## INSTRUCTIONS FOR THE TASK:
Find the string "align" in the records. Copy every line it appears in.

◇ ◇ ◇ ◇

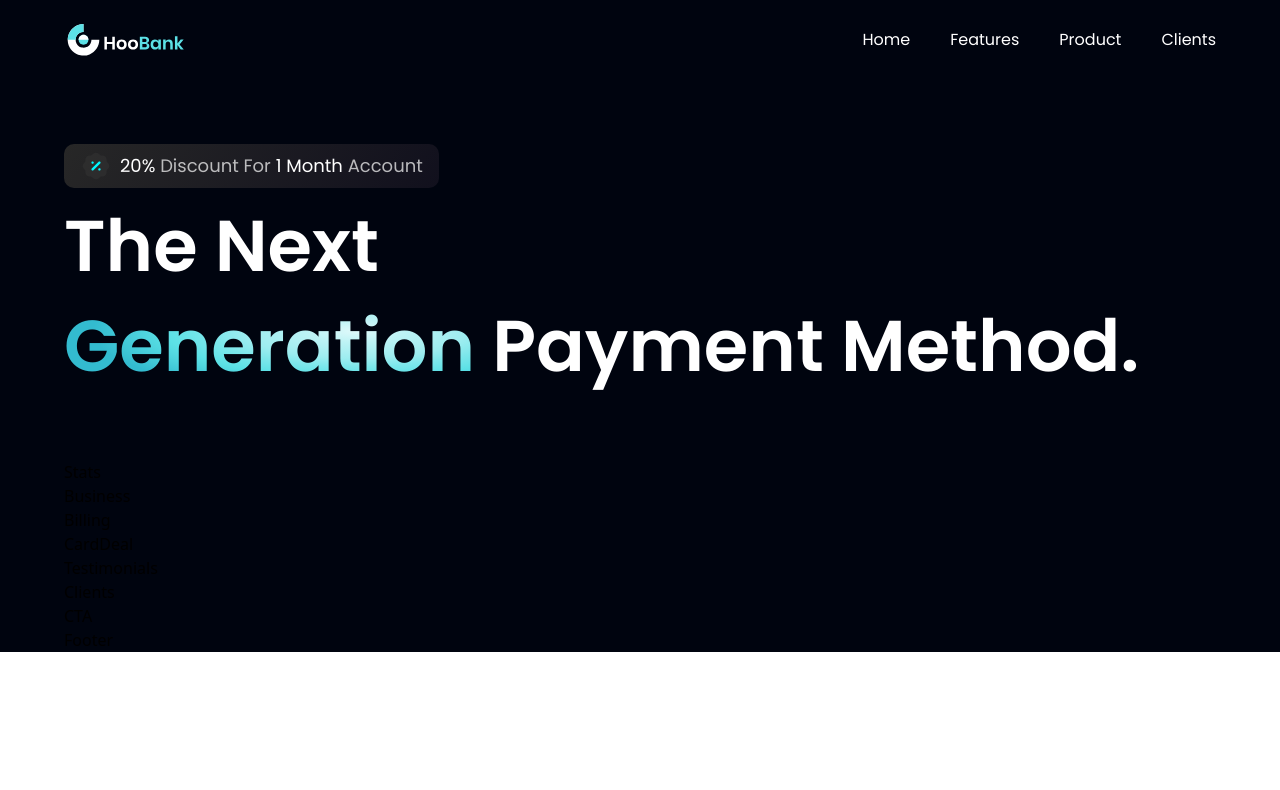
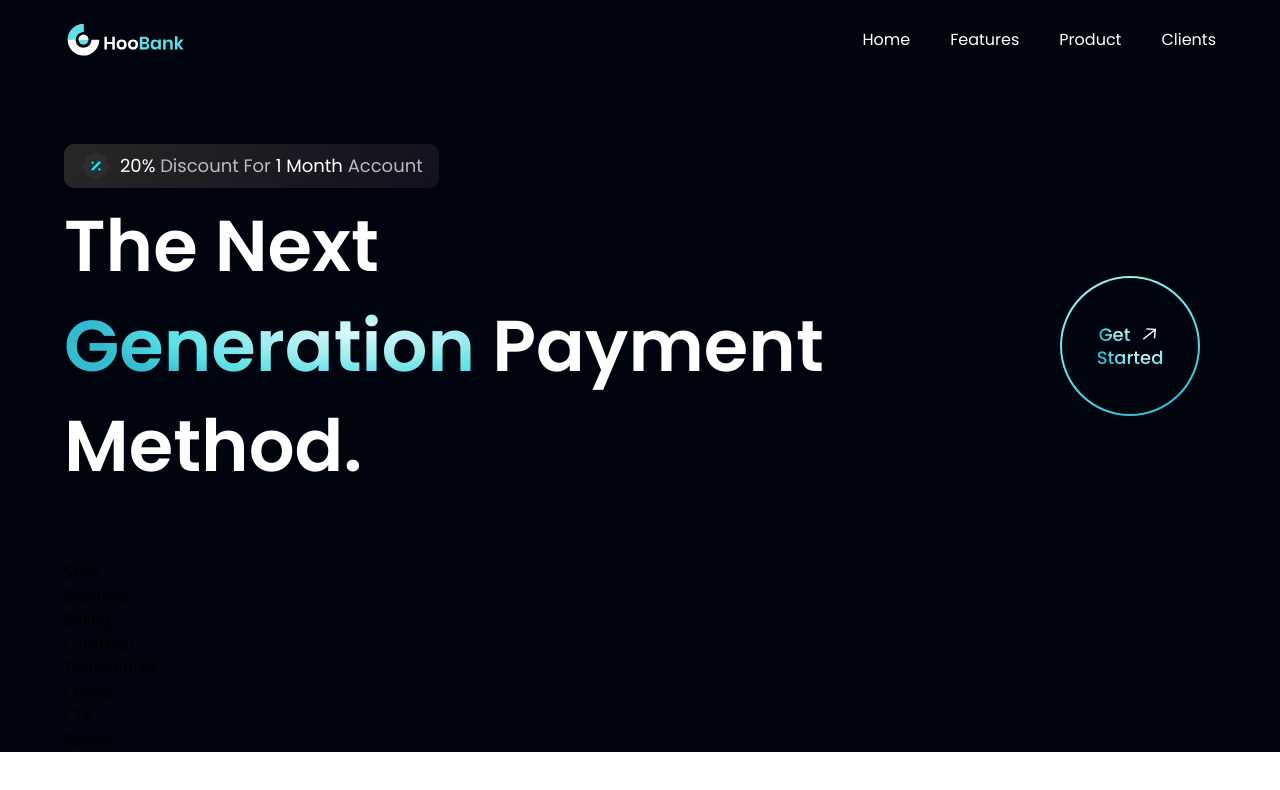
Before and after one commit to masadamsahid/LooBank-TailwindCSS, a React (Vite) app: page / in a window 1280 px wide. Shown: the top 790 px of the page. Built offline with nearby package versions, Linux system fonts and the light colour scheme.

Commit message:
add the `GetStarted` button

```diff
--- a/src/components/GetStarted.jsx
+++ b/src/components/GetStarted.jsx
@@ -1,9 +1,20 @@
-import React from 'react';
+import styles from "../style";
+import {arrowUp} from "../assets";
 
-const GetStarted = () => {
-  return (
-    <div>GetStarted</div>
-  );
-};
+const GetStarted = () => (
+  <div className={`${styles.flexCenter} w-[140px] h-[140px] rounded-full bg-blue-gradient p-[2px] cursor-pointer`}>
+    <div className={`${styles.flexCenter} flex-col bg-primary w-[100%] h-[100%] rounded-full`}>
+      <div className={`${styles.flexStart} flex-row`}>
+        <p className="font-poppins font-medium text-[18px] leading-[23px] mr-2">
+          <span className="text-gradient">Get</span>
+        </p>
+        <img src={arrowUp} alt="arrow" className="w-[23px] h-[23px] object-contain"/>
+      </div>
+      <p className="font-poppins font-medium text-[18px] leading-[23px]">
+        <span className="text-gradient">Started</span>
+      </p>
+    </div>
+  </div>
+);
 
 export default GetStarted;
--- a/src/components/Hero.jsx
+++ b/src/components/Hero.jsx
@@ -1,5 +1,6 @@
 import styles from "../style";
 import {discount, robot} from '../assets';
+import GetStarted from "./GetStarted";
 
 const Hero = () => (
   <section id="home" className={`flex md:flex-row flex-col ${styles.paddingY}`}>
@@ -17,6 +18,9 @@
           The Next <br className="sm:block hidden"/> {" "}
           <span className="text-gradient">Generation</span> Payment Method.
         </h1>
+        <div className="ss:flex hidden md:mr-4 mr-0">
+          <GetStarted/>
+        </div>
       </div>
     </div>
   </section>
```
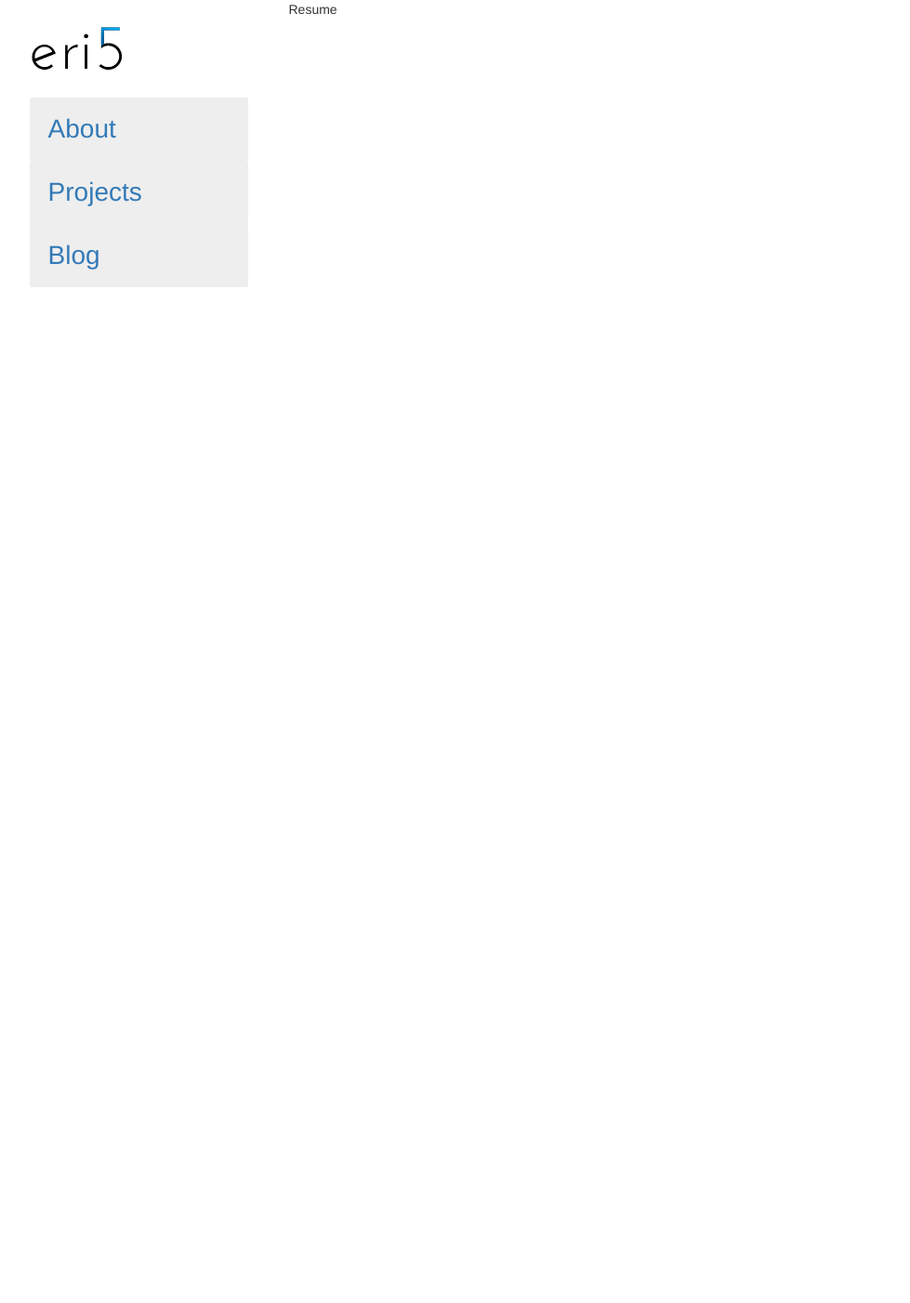
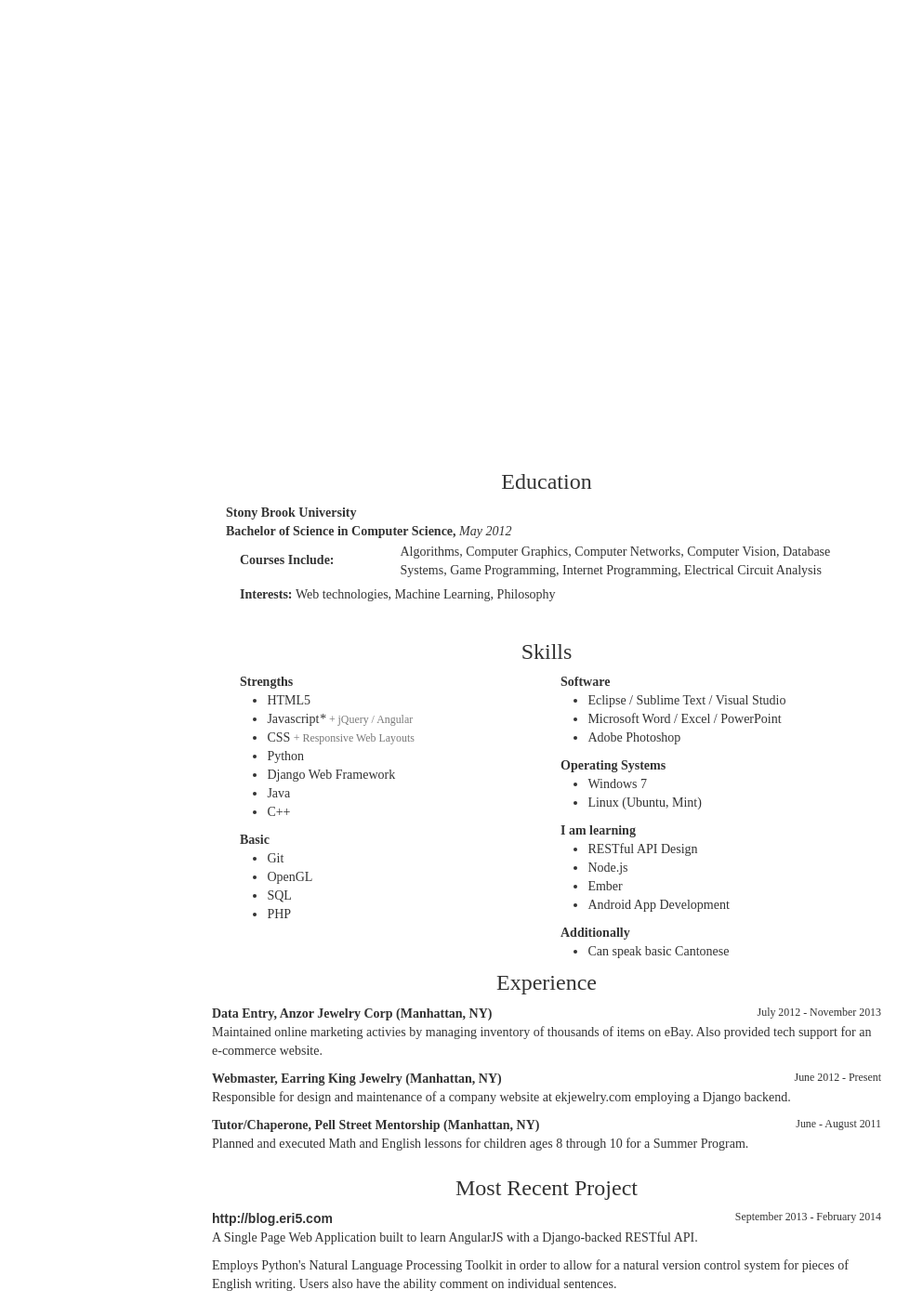
Before and after one commit to ericmok/eri53, a Django app: page /resume in a window 1280 px wide. Shown: the whole page at 93% size, without its empty margins (52-1031 px from the left). Before the commit the page ends 309 px from the top, so only its background shows below. Run offline with Django 3.2, Linux system fonts and the light colour scheme; parts of the project's set-up code (start-up, migrations or seed data) failed here and were passed over; some libraries are stand-ins or nearby versions.

Commit message:
resume added

```diff
--- a/website/templates/website/about/resume.html
+++ b/website/templates/website/about/resume.html
@@ -1,5 +1,190 @@
-{% extends 'website/layout/base.html' %}
+<!DOCTYPE html>
+<html>
+<head>
+	 <link href="//netdna.bootstrapcdn.com/bootstrap/3.0.0/css/bootstrap.min.css" rel="stylesheet" media="all" />
+	<style type="text/css">
+		.resumeWrapper
+		{
+			font-family: Times New Roman;
+			max-width: 750px;
+		}
+		.resumeWrapper ul
+		{
+			padding-left: 2.1em;
+		}
+		.sectionTitle
+		{
+			margin-top: 1em;
+			text-align: center;
+		}
+		.itemQualifier
+		{
+			font-family: Times New Roman;
+			color: #797979;
+		}
+		.experienceTitle
+		{
+		}
+		.experienceDate
+		{
+			font-family: Times New Roman;
+			float: right;
+		}
+		.experienceDate:after
+		{
+			display: table;
+			content: "";
+			clear: both;
+		}
+		.techy
+		{
+			font-family: Arial, Helvetica, sans-serif;
+		}
+		@media all and (max-width: 750px) {
+			.col-md-6 {
+				float: left;
+			}
+		}
+		@media print {
+			.visible-print  { display: inherit !important; }
+			.hidden-print   { display: none !important; }
+		}
+	</style>
+</head>
+<body>
+<div class="resumeWrapper container">
+	<header class="col-xs-12" style="margin-bottom: 1em;">
+		<!--  <h2>Eric Mok</h2> -->
+	</header>
+	<div class="headerRow" style="overflow: hidden; border-bottom: solid 1px #CCC;">
+		<div class="col-xs-4">
+			<h1 style="margin: 0px; padding: 0px;">Eric Mok</h1>
+			<small>Seeking Internship / Entry-level Position</small>
+		</div>
+		<div class="col-xs-4" style="text-align: center;">
+			<div style="position: relative; top: 0.7em;">
+				68-34 Harrow St.<br/>
+				Forest Hills, NY 11375
+			</div>
+		</div>
+		<div class="col-xs-4" style="text-align: right; height: auto; margin-top: 0.0em;">
+			<div>
+				eri5mok<span style="display: none">@</span>@<span>gm</span>ail.<span style="display: none">l.c</span>c<span style="display: none"></span>om<br/>
+				Website: <strong class="techy">eri5.com</strong><br/>
+				646-300-0828
+			</div>
+		</div>
+		<div style="clear:both;"></div>
+	</div>
 
-{% block content %}
-    Resume
-{% endblock %}
+	<section class="educationSection col-xs-12">
+		<h3 class="sectionTitle" style="text-align: center;">Education</h3>
+		<div>
+			<div>
+				<strong>Stony Brook University</strong>
+			</div>
+			<div>
+				<strong>Bachelor of Science in Computer Science, </strong><i>May 2012</i>
+				<div style="margin-top: 0.2em;">
+					<div class="col-xs-3">
+						<div style="display: table-cell; vertical-align: middle; height: 2.6em;">
+							<strong>Courses Include:</strong>
+						</div>
+					</div>
+					<div class="col-xs-9">
+						Algorithms, Computer Graphics, Computer Networks, Computer Vision, Database Systems, Game Programming,
+						Internet Programming, Electrical Circuit Analysis
+					</div>
+					<div style="clear:both"></div>
+				</div>
+				<div class="col-xs-12" style="margin-top: 0.4em;">
+						<strong>Interests: </strong>Web technologies, Machine Learning, Philosophy
+				</div>
+			</div>
+		</div>
+	</section>
+	<section class="skillsSection col-xs-12" style="margin-top: 1em;">
+		<h3 class="sectionTitle" style="text-align: center;">Skills</h3>
+
+		<div class="col-md-6">
+			<strong>Strengths</strong>
+			<ul>
+				<li>HTML5</li>
+				<li>Javascript<em>*</em> <small class="itemQualifier">+ jQuery / Angular</small></li>
+				<li>CSS <small class="itemQualifier">+ Responsive Web Layouts <!-- Mobile Friendly --></small></li>
+				<li>Python</li>
+				<li>Django Web Framework</li>
+				<li>Java</li>
+				<li>C++</li>
+			</ul>
+			<strong>Basic</strong>
+			<ul>
+				<li>Git</li>
+				<li>OpenGL</li>
+				<li>SQL</li>
+				<li>PHP</li>
+			</ul>
+
+		</div>
+		<div class="col-md-6">
+				<strong>Software</strong>
+				<ul>
+					<li>Eclipse / Sublime Text / Visual Studio</li>
+					<li>Microsoft Word / Excel / PowerPoint</li>
+					<li>Adobe Photoshop</li>
+				</ul>
+
+				<strong>Operating Systems</strong>
+				<ul>
+					<li>Windows 7</li>
+					<li>Linux (Ubuntu, Mint)</li>
+				</ul>
+
+			<strong>I am learning</strong>
+				<ul>
+					<li>RESTful API Design</li>
+					<li>Node.js</li>
+					<li>Ember</li>
+					<li>Android App Development</li>
+				</ul>
+
+			<strong>Additionally</strong>
+				<ul>
+					<li>
+						Can speak basic Cantonese
+					</li>
+				</ul>
+
+
+		</div>
+		<div style="clear:both;"></div>
+	</section>
+	<section class="currentWorkSection">
+		<h3 class="sectionTitle">Experience</h3>
+		<strong class="experienceTitle">Data Entry, Anzor Jewelry Corp (Manhattan, NY)</strong><small class="experienceDate"> July 2012 - November 2013</small>
+		<p>
+			Maintained online marketing activies by managing inventory of thousands of items on eBay. Also provided tech support for an e-commerce website.
+		</p>
+		<strong class="experienceTitle">Webmaster, Earring King Jewelry (Manhattan, NY)</strong><small class="experienceDate"> June 2012 - Present</small>
+		<p>
+			Responsible for design and maintenance of a company website at ekjewelry.com employing a Django backend.
+		</p>
+		<strong class="experienceTitle">Tutor/Chaperone, Pell Street Mentorship (Manhattan, NY)</strong><small class="experienceDate">June - August 2011</small>
+		<p>
+			Planned and executed Math and English lessons for children ages 8 through 10 for a Summer Program.
+		</p>
+	</section>
+	<section>
+		<h3 class="sectionTitle">Most Recent Project</h3>
+		<strong class="experienceTitle techy">http://blog.eri5.com</strong><small class="experienceDate">September 2013 - February 2014</small>
+		<p>
+			A Single Page Web Application built to learn AngularJS with a Django-backed RESTful API.
+		</p>
+		<p>
+			Employs Python's Natural Language Processing Toolkit in order to allow for a natural version control system for pieces of English writing.
+			Users also have the ability comment on individual sentences.
+		</p>
+	</section>
+</div>
+</body>
+</html>
--- a/website/templates/website/layout/base.html
+++ b/website/templates/website/layout/base.html
@@ -5,6 +5,8 @@
         <title>{% block title %}eric{% endblock %}</title>
         <link href="//netdna.bootstrapcdn.com/bootstrap/3.1.1/css/bootstrap.min.css" rel="stylesheet" />
         <link href="{% static 'website/common/stylesheets/main.css' %}" rel="stylesheet" />
+
+        {% block header %}{% endblock %}
     </head>
     <body>
         <div class="container">
```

◇ ◇ ◇ ◇

## ANSWER BELOW:
+			text-align: center;
+		<div class="col-xs-4" style="text-align: center;">
+		<div class="col-xs-4" style="text-align: right; height: auto; margin-top: 0.0em;">
+		<h3 class="sectionTitle" style="text-align: center;">Education</h3>
+						<div style="display: table-cell; vertical-align: middle; height: 2.6em;">
+		<h3 class="sectionTitle" style="text-align: center;">Skills</h3>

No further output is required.